- Additional projects targeted improvement opportunities such as Hospital Acquired Conditions. (HACS)
"By focusing on improving quality, this merger led to an impressive shift in quality and safety metrics, most notably a significantly lower mortality rate," says senior author, Bret Rudy, MD, senior vice president and chief of hospital operations at NYU Langone--Brooklyn. "Importantly, our results differ from the existing literature that has shown hospital consolidations have generally failed to improve quality."
How the Study Was Conducted
The research team used data taken from 122,348 patients in the pre-merger (September 1, 2010, to August 31, 2016) and 58,904 patients in the post-merger (September 1, 2016 to August 31, 2019) periods. The patients had an average age of 55 years, and more than 60 percent of those patients were female. The payor mix was largely governmental, and the admissions were more than 65 percent emergencies. Medicare and Medicaid accounted for 80% of insurance coverage.
The primary outcome metric was in-hospital mortality; secondary outcome metrics were in-hospital readmissions; hospital acquired conditions (HACS), i.e., catheter-associated urinary tract infections (CAUTIs) and central line-associated bloodstream infections (CLABSIs); and patient experience scores measured through Hospital Consumer Assessment of Healthcare, Providers, and Systems (HCHAPS) surveys. The researchers utilized two approaches to analyze pre- and post-merger outcomes: interrupted time series (ITS); and statistical process control.
One study limitation is that while past research focused on the aggregate effect of mergers on quality, this study focused on only a single hospital. NYU Langone Health recently acquired another academic, community-based hospital, which may afford an opportunity to determine if these findings are replicable. Another limitation was that the study interventions were bundles, such that the researchers could not determine which components of the approach (EHR) or integrated clinical operations) had the greatest impact on the improvements observed after the merger.

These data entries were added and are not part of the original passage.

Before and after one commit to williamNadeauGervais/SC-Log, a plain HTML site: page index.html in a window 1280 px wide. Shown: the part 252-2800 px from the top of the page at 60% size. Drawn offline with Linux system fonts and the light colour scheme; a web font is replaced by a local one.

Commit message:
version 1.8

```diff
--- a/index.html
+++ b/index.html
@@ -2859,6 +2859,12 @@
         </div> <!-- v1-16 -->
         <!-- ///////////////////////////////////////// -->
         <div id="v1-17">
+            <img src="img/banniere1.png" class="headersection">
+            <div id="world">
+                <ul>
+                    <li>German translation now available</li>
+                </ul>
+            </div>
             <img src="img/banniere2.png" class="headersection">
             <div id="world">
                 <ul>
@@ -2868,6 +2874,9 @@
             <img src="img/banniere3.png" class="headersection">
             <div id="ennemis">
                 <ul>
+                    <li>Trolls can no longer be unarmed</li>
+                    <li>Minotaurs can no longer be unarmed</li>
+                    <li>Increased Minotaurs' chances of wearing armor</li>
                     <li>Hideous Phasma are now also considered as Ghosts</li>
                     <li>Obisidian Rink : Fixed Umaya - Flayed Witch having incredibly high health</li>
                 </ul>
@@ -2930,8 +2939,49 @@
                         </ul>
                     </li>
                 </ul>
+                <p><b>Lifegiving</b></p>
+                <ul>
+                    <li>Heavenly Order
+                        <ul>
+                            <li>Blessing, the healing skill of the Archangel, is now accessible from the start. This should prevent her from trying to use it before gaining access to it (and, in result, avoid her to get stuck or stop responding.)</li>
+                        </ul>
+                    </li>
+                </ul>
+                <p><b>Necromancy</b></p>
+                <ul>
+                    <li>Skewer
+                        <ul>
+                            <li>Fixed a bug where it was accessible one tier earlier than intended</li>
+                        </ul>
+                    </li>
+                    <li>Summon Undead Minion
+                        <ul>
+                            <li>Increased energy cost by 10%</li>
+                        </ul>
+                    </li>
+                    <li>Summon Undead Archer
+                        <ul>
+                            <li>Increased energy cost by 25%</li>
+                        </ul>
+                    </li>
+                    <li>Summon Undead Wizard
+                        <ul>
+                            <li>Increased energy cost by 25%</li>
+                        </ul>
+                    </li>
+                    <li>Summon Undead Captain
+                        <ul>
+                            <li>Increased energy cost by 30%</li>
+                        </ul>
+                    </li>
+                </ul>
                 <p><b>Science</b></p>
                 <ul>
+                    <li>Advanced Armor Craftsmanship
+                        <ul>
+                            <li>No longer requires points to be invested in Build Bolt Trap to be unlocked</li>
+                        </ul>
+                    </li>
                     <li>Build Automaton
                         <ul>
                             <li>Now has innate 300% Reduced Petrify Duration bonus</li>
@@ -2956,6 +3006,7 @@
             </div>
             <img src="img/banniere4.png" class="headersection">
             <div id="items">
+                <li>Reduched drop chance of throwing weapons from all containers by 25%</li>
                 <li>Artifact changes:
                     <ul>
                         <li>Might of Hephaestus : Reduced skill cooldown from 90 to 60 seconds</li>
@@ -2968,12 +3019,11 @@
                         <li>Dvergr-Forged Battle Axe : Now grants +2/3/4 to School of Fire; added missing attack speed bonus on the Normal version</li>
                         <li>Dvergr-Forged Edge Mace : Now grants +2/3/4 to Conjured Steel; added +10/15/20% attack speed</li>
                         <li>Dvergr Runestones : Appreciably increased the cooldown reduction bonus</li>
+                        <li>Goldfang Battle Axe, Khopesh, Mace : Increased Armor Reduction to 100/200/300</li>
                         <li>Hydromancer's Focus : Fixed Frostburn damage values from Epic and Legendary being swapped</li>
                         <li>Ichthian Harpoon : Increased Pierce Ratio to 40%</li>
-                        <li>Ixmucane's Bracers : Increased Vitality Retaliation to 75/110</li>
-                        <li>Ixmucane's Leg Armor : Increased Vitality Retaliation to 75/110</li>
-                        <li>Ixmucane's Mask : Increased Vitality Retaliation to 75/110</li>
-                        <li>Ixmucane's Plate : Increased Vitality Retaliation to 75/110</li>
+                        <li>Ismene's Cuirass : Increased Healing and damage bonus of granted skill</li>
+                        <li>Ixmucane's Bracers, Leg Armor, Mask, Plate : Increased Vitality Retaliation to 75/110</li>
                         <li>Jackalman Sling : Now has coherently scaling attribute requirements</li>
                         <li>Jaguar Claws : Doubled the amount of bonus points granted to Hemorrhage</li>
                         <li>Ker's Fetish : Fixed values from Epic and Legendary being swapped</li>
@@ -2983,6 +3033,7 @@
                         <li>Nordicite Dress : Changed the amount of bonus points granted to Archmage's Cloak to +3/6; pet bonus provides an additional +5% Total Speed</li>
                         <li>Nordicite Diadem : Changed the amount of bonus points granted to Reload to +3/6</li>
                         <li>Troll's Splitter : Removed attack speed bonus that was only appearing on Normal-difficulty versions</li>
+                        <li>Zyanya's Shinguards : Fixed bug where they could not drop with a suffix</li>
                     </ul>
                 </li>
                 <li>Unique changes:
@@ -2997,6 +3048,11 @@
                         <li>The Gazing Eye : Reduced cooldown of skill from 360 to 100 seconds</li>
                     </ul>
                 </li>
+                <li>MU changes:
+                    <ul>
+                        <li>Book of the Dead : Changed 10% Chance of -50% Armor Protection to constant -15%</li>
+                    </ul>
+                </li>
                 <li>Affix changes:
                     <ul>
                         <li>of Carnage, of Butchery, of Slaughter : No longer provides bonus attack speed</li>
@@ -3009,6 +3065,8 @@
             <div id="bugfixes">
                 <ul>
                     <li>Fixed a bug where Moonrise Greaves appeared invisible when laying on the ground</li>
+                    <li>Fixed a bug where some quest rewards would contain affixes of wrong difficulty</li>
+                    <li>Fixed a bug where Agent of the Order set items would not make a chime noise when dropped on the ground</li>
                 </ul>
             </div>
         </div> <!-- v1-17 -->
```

In addition to Drs. Rudy and Wang, the study's other authors (all from NYU Langone Health) are Sonia Arnold, MBA; Simon Jones, PhD; Yan Zhang, MPH; Frank Volpicelli, MD; Joseph Weisstuch, MD; and Leora Horwitz, MD.
SOURCE NYU Langone Hospital-Brooklyn